Ringette has the same equipment as hockey. There are a few differences such as the triangles on the cage of the helmet, a straight stick, and a ring is used instead of a puck.
The sport is played on-ice; there are “ringette” or “free-play lines” at the top of the circles around the face-off dots. Ringette also has an extended goal crease in which only the goalie or acting goal keeper (AGK) are allowed to be in. Only three players of the five are allowed in each end zone from each team not counting the goalies.
Ringette requires the players to pass the ring across the blue lines in order to move from zone to zone. At the U12 level and up there is a 30 second shot clock used like one that is used in basketball.
With being required to pass the ring across the blue lines it makes it more of a team game because players cannot pull a Bobby Orr. Having a shot clock the sport can really be the fastest game on ice with only having 30 seconds once the players get control of the ring.
The game starts out with the guest team having a free pass from the centre zone circle where a hockey face-off would take place. Once the referee blows the whistle to start the game the girl taking the free pass has five seconds to pass the ring out of the circle to one of her teammates; if the pass is not made within those five seconds the ring is rewarded to the other team.

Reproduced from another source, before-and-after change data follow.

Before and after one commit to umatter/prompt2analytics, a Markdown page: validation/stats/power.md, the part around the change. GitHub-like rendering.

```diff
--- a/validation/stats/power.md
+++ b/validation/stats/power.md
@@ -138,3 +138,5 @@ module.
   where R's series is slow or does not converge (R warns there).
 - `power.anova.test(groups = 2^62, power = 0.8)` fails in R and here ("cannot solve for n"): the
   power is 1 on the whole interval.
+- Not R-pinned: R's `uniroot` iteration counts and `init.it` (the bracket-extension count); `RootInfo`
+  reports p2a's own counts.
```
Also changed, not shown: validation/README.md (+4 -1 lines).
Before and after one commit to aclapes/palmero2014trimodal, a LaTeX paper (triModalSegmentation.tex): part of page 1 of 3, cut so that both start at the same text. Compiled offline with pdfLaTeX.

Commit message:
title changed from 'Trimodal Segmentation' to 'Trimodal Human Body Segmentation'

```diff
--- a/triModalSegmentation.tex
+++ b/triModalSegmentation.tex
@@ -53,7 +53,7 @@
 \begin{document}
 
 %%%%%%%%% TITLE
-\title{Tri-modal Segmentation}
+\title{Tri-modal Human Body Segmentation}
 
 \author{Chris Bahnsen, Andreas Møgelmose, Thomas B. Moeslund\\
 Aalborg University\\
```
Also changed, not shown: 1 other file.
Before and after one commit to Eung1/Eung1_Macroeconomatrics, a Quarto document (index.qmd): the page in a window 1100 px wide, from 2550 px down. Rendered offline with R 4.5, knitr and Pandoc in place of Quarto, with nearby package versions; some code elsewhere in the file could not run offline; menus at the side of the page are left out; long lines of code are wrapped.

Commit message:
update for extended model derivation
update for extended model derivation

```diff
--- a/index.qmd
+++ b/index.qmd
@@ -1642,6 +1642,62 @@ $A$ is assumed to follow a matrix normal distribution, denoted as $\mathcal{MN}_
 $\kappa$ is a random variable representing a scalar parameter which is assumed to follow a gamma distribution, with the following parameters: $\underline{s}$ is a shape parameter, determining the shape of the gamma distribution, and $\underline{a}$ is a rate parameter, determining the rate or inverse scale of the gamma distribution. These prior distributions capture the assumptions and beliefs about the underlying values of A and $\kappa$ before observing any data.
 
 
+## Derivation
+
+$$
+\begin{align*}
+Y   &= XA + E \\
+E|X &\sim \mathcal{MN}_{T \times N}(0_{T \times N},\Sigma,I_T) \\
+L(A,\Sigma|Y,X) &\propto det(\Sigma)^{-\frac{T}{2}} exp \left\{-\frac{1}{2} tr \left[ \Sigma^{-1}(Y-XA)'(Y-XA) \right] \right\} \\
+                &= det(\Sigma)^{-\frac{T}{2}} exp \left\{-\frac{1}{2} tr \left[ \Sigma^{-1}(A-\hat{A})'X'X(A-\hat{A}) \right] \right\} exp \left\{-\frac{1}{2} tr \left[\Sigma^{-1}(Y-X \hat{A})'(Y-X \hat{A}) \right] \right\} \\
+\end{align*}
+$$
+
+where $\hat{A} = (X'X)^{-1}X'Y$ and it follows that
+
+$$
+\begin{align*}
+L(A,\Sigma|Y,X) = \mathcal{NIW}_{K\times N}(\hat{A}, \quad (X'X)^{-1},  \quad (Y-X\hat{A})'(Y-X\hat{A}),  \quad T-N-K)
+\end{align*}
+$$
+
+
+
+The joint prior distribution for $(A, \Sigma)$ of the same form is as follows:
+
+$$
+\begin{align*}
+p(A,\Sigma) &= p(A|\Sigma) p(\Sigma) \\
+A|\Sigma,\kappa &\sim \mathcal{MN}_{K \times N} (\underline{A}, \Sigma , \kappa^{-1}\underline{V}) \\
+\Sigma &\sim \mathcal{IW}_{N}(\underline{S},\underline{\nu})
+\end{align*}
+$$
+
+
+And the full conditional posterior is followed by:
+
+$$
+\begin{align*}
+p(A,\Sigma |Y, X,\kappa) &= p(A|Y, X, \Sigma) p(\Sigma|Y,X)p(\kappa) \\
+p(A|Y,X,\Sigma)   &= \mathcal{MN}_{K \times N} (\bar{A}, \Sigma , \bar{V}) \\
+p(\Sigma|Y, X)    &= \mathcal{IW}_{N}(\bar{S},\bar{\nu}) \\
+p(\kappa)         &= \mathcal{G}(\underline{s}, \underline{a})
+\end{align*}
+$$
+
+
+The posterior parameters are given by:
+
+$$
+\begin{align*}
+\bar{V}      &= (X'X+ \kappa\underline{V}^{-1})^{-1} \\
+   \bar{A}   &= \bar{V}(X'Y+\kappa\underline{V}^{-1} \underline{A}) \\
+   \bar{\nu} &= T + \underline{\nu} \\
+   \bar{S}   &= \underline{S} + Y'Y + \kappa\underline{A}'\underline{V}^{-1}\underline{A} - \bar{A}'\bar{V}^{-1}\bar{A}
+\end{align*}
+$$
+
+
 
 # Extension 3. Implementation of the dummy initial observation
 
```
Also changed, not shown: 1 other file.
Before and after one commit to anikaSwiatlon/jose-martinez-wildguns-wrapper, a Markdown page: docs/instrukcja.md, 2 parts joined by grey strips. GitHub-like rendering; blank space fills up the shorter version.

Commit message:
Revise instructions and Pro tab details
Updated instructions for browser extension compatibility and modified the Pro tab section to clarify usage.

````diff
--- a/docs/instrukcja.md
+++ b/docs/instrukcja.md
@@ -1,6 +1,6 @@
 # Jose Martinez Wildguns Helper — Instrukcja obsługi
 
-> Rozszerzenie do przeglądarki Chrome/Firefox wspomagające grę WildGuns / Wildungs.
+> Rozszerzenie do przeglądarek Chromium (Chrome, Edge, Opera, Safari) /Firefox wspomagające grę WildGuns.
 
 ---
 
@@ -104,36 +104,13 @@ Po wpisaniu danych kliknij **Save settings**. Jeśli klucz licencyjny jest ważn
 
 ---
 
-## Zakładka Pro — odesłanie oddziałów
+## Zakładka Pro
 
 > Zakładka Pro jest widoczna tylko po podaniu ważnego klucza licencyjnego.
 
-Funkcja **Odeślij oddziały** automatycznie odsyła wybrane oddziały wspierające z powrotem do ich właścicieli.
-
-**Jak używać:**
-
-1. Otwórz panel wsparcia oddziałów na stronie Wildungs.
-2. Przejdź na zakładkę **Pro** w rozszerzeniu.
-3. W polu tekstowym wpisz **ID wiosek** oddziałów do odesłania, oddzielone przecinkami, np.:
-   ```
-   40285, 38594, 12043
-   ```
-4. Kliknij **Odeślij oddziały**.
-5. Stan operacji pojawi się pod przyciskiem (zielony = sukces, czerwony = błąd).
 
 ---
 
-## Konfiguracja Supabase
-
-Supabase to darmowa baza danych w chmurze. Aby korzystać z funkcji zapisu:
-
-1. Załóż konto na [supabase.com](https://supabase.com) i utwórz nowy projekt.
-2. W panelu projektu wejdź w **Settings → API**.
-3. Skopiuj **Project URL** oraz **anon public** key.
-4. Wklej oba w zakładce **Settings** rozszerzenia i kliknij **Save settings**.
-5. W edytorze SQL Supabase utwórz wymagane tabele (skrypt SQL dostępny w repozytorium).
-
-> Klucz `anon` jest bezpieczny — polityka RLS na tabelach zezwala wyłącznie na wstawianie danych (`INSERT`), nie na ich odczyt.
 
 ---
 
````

Free passes in ringette are used to start the game, start the game again after a penalty is called. There can be many situations that call for a free pass to be rewarded. When the play is stopped along the boards it is usually a free pass that starts the game again. After almost all stoppages in play a free pass usually starts the game up again. The one exception for a free pass to not start the game up again is when the ring is awarded as a goalie ring. A goalie ring is called when someone from the opposing team enters the crease and touches the ring before the five-second violation count is finished, or when the ring is awarded to the team defending in the zone the play is stopped in.
Playing with a shot clock there are specific rules for how the shot clock can be reset. When a shot is made on the net the shot clock is reset when the ring contacts a goal post or the cross bar, the ring contacts the goalie or AGK within the crease, and if the ring contacts the goalie outside of the crease and that contact prevents the ring from entering the net. When the referee signals a delayed penalty the shot clock is reset.